Horse race is a sport where horses are raced against each other over distances ranging from 440 yards (400 m) to two miles (3 km). The contest has a long history and has been practiced in many civilizations throughout the world. The steeds used in these races may be ridden by jockeys, or pulled by sulkies with their drivers. The sport is a favorite for bettors, who place wagers on the outcome of each race.

Despite its golden era when legendary thoroughbreds like Seabiscuit, Man o’ War and Secretariat graced the covers of magazines, today horse racing is an aging sport with declining popularity. The industry is also suffering from a number of severe ethical issues, including the overbreeding of horses and poor management of their welfare.
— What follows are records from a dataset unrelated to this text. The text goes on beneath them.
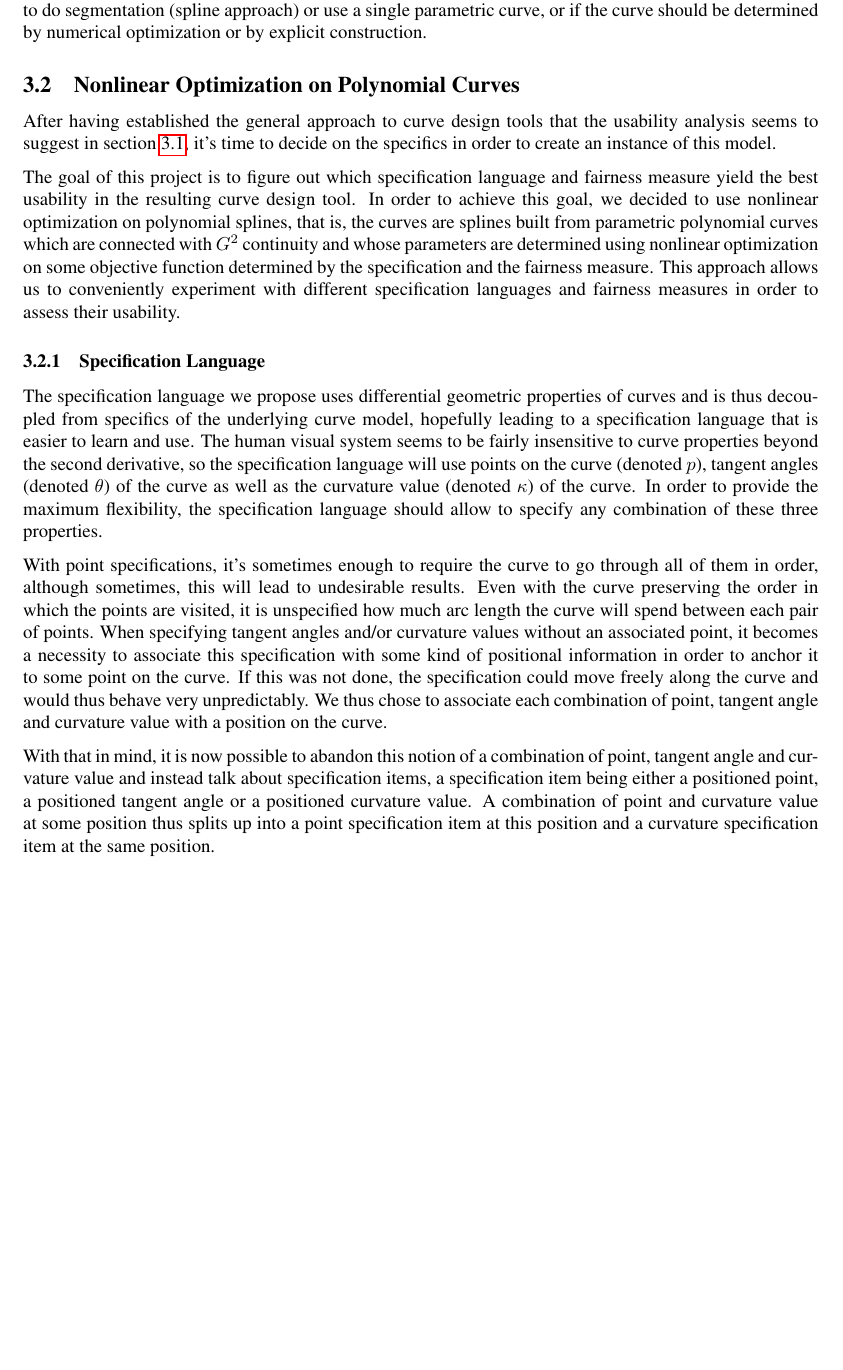
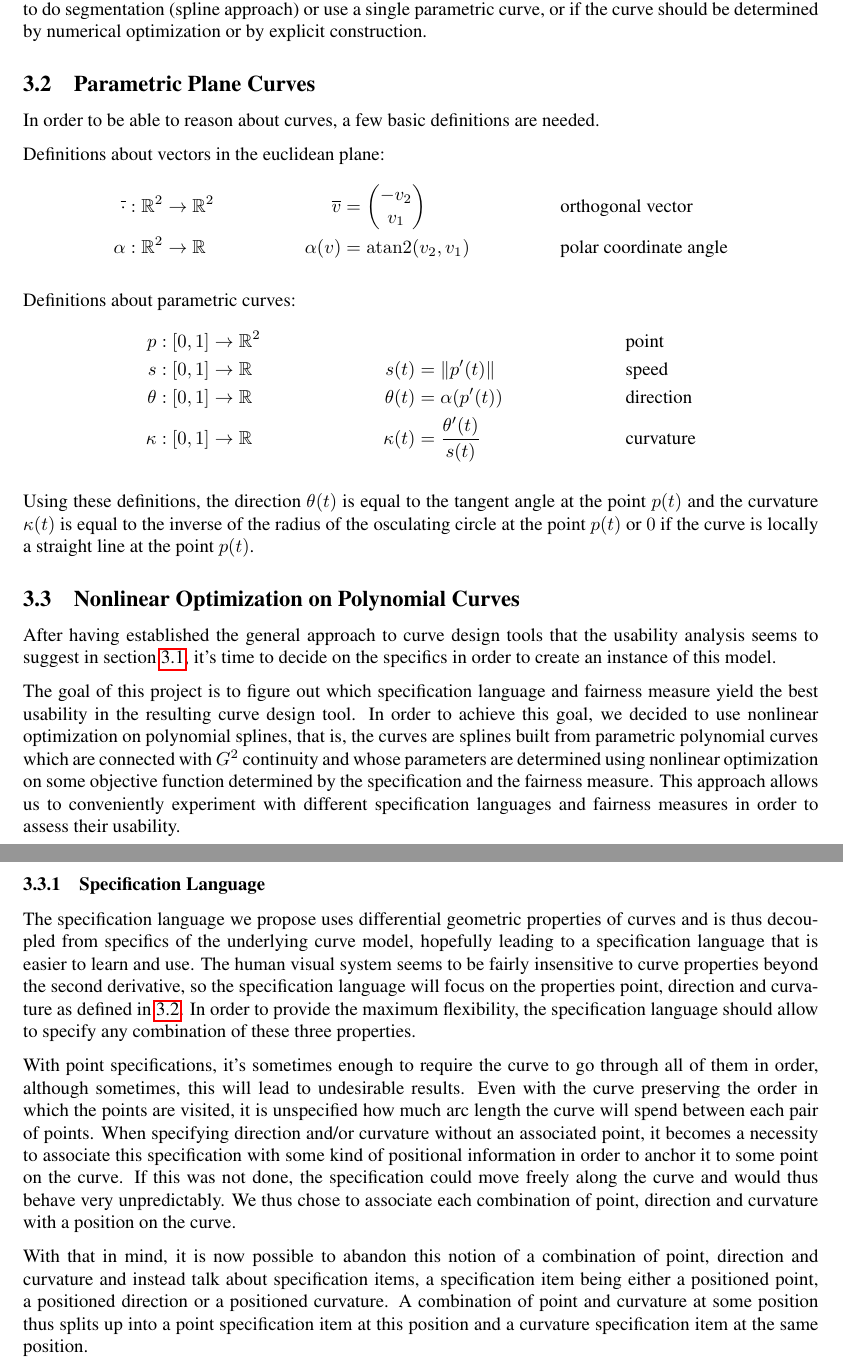
Before and after one commit to julianbrunner/kurve, a LaTeX paper (idp/documentation/paper.tex): part of page 7 of 9 before the commit and two parts of pages 7 and 8 of 10 after it, the two joined at a grey line, cut so that both start at the same text, the shorter picture padded with empty space. Compiled offline with pdfLaTeX.

Commit message:
fixed some formatting, added definitions

```diff
--- a/idp/documentation/paper.tex
+++ b/idp/documentation/paper.tex
@@ -13,6 +13,11 @@
 % tells LaTeX to avoid orphan lines at the beginning or end of a page
 \clubpenalty = 10000
 \widowpenalty = 10000
+
+% math commands
+\DeclareMathOperator{\atan2}{atan2}
+\newcommand{\apply}[2]{#1\!\left(#2\right)}
+\renewcommand{\vector}[2]{\begin{pmatrix}#1\\\linebreak{}#2\end{pmatrix}}
 
 \title{Optimal Fitting of Planar Curves to Prescribed Constraints}
 \author{Julian Asamer, Julian Brunner}
@@ -169,6 +174,27 @@
 
 			Figure \ref{figure:specification-based_curves} shows such a process. Note that many specifics are still left undetermined in this approach since the previous usability analysis didn't give a complete answer as to what the optimal curve design tool looks like. It has yet to be determined what the specification language and fairness measure should be, whether to do segmentation (spline approach) or use a single parametric curve, or if the curve should be determined by numerical optimization or by explicit construction.
 
+		\subsection{Parametric Plane Curves}
+		\label{section:parametric_plane_curves}
+
+			In order to be able to reason about curves, a few basic definitions are needed.
+
+			Definitions about vectors in the euclidean plane:
+			\begin{align*}
+				\overline{\cdot} & : \mathbb{R}^2 \rightarrow \mathbb{R}^2     & \overline{v}      & = \vector{-v_2}{v_1}                      && \text{orthogonal vector}\\
+				\alpha           & : \mathbb{R}^2 \rightarrow \mathbb{R}       & \apply{\alpha}{v} & = \apply{\atan2}{v_2, v_1}                && \text{polar coordinate angle}
+			\end{align*}
+
+			Definitions about parametric curves:
+			\begin{align*}
+				p                & : \left[0,1\right] \rightarrow \mathbb{R}^2 &                   &                                           && \text{point}\\
+				s                & : \left[0,1\right] \rightarrow \mathbb{R}   & \apply{s}{t}      & = \left\|\apply{p'}{t}\right\|            && \text{speed}\\
+				\theta           & : \left[0,1\right] \rightarrow \mathbb{R}   & \apply{\theta}{t} & = \apply{\alpha}{\apply{p'}{t}}           && \text{direction}\\
+				\kappa           & : \left[0,1\right] \rightarrow \mathbb{R}   & \apply{\kappa}{t} & = \frac{\apply{\theta'}{t}}{\apply{s}{t}} && \text{curvature}
+			\end{align*}
+
+			Using these definitions, the direction \(\apply{\theta}{t}\) is equal to the tangent angle at the point \(\apply{p}{t}\) and the curvature \(\apply{\kappa}{t}\) is equal to the inverse of the radius of the osculating circle at the point \(\apply{p}{t}\) or \(0\) if the curve is locally a straight line at the point \(\apply{p}{t}\).
+
 		\subsection{Nonlinear Optimization on Polynomial Curves}
 		\label{section:nonlinear_optimization_polynomial_curves}
 
@@ -179,11 +205,11 @@
 			\subsubsection{Specification Language}
 			\label{section:specification_language}
 
-				The specification language we propose uses differential geometric properties of curves and is thus decoupled from specifics of the underlying curve model, hopefully leading to a specification language that is easier to learn and use. The human visual system seems to be fairly insensitive to curve properties beyond the second derivative, so the specification language will use points on the curve (denoted \(p\)), tangent angles (denoted \(\theta\)) of the curve as well as the curvature value (denoted \(\kappa\)) of the curve. In order to provide the maximum flexibility, the specification language should allow to specify any combination of these three properties.
+				The specification language we propose uses differential geometric properties of curves and is thus decoupled from specifics of the underlying curve model, hopefully leading to a specification language that is easier to learn and use. The human visual system seems to be fairly insensitive to curve properties beyond the second derivative, so the specification language will focus on the properties point, direction and curvature as defined in \ref{section:parametric_plane_curves}. In order to provide the maximum flexibility, the specification language should allow to specify any combination of these three properties.
 
-				With point specifications, it's sometimes enough to require the curve to go through all of them in order, although sometimes, this will lead to undesirable results. Even with the curve preserving the order in which the points are visited, it is unspecified how much arc length the curve will spend between each pair of points. When specifying tangent angles and/or curvature values without an associated point, it becomes a necessity to associate this specification with some kind of positional information in order to anchor it to some point on the curve. If this was not done, the specification could move freely along the curve and would thus behave very unpredictably. We thus chose to associate each combination of point, tangent angle and curvature value with a position on the curve.
+				With point specifications, it's sometimes enough to require the curve to go through all of them in order, although sometimes, this will lead to undesirable results. Even with the curve preserving the order in which the points are visited, it is unspecified how much arc length the curve will spend between each pair of points. When specifying direction and/or curvature without an associated point, it becomes a necessity to associate this specification with some kind of positional information in order to anchor it to some point on the curve. If this was not done, the specification could move freely along the curve and would thus behave very unpredictably. We thus chose to associate each combination of point, direction and curvature with a position on the curve.
 
-				With that in mind, it is now possible to abandon this notion of a combination of point, tangent angle and curvature value and instead talk about specification items, a specification item being either a positioned point, a positioned tangent angle or a positioned curvature value. A combination of point and curvature value at some position thus splits up into a point specification item at this position and a curvature specification item at the same position.
+				With that in mind, it is now possible to abandon this notion of a combination of point, direction and curvature and instead talk about specification items, a specification item being either a positioned point, a positioned direction or a positioned curvature. A combination of point and curvature at some position thus splits up into a point specification item at this position and a curvature specification item at the same position.
 
 				An obvious choice for specifying a position on a curve would be by giving a parameter value for the underlying parametric curve. However, this would violate our design idea of using differential geometric properties of curves. A way of specifying a position on a curve that is independent from its parametrization is the arc length of the curve. Instead of directly using the arc length to give the positions of specification items, we chose to specify positions as fractions of the total arc length of the curve. This way, the position of a specification item relative to the start and end points of the curve is independent of the total arc length of the curve.
 
```
Also changed, not shown: idp/documentation/paper.tex (25 more changed lines).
Most horses are pushed beyond their limits, often to the point of injury or death. Horses that have to travel long distances over hard surfaces will bleed from their lungs, a condition called exercise-induced pulmonary hemorrhage. The bleeding is made worse by cocktails of legal and illegal drugs used to mask the effects and boost performance. Many of these horses are then sent to slaughterhouses in Canada, Mexico or Japan. Their flesh is then turned into dog food, glue and other products. The few independent nonprofit rescue groups that exist to save ex-racehorses from such a horrific fate are constantly fighting an uphill battle to network, fundraise and work tirelessly for their equine charges.

There are some who would argue that the problems in horse racing aren’t as bad as they were in years past, thanks to improvements in track surfaces, medication regulations and other areas. However, there is a growing awareness of the dark side of horse racing. This is fuelled by PETA’s investigative reports into abusive training practices for young horses, drug use and the transport of countless American horses to foreign slaughterhouses.

The sport’s decline is a major issue for animal advocates who argue that it’s not sustainable without addressing the underlying cruelty. Sadly, despite the best efforts of many people, horse racing can never truly be safe for the animals.

Until these conditions are changed, there will be few if any more sulkies pulling racehorses through the gates of racetracks. Rather, the majority of America’s retired racehorses will spend their days in cramped shipping containers or dying in foreign slaughterhouses. This is a fate that could be avoided if the horse racing industry had the courage to make real reforms and put the welfare of its horses first. A zero-tolerance drug policy, turf tracks only, a ban on whipping and competitive racing for horses only after they have reached their third birthday are just a few of the reforms needed to ensure that horse racing is a fair and humane sport. Please support the efforts of those who are trying to make these changes a reality.